-- Material for this task follows --

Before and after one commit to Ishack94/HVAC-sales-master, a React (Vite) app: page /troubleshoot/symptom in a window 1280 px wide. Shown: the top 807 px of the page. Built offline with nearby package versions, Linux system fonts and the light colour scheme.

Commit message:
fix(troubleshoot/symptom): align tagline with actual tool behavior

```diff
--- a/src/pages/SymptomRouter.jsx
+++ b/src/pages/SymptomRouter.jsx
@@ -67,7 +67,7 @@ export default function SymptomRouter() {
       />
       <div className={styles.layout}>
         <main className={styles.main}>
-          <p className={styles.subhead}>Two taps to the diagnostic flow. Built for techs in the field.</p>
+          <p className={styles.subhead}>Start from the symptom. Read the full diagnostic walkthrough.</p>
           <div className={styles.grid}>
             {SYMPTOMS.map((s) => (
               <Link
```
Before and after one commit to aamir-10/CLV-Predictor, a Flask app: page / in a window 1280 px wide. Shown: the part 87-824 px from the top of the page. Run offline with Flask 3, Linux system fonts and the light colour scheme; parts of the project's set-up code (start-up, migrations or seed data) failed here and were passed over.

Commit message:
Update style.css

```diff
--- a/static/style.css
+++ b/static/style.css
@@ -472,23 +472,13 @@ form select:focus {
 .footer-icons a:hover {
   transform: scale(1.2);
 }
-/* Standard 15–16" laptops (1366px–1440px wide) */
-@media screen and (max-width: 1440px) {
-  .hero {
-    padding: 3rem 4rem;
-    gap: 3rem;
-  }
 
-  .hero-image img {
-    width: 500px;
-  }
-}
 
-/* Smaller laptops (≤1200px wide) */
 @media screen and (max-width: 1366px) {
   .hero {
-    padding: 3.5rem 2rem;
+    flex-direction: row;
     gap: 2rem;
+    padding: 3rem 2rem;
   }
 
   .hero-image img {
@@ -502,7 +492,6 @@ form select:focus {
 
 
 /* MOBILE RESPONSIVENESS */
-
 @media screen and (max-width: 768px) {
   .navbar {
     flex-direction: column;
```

-- Material for this task concluded --

What is needed — Search the entries above for lines containing the word "direction", and copy each one.

Exercise solution —
+    flex-direction: row;
     flex-direction: column;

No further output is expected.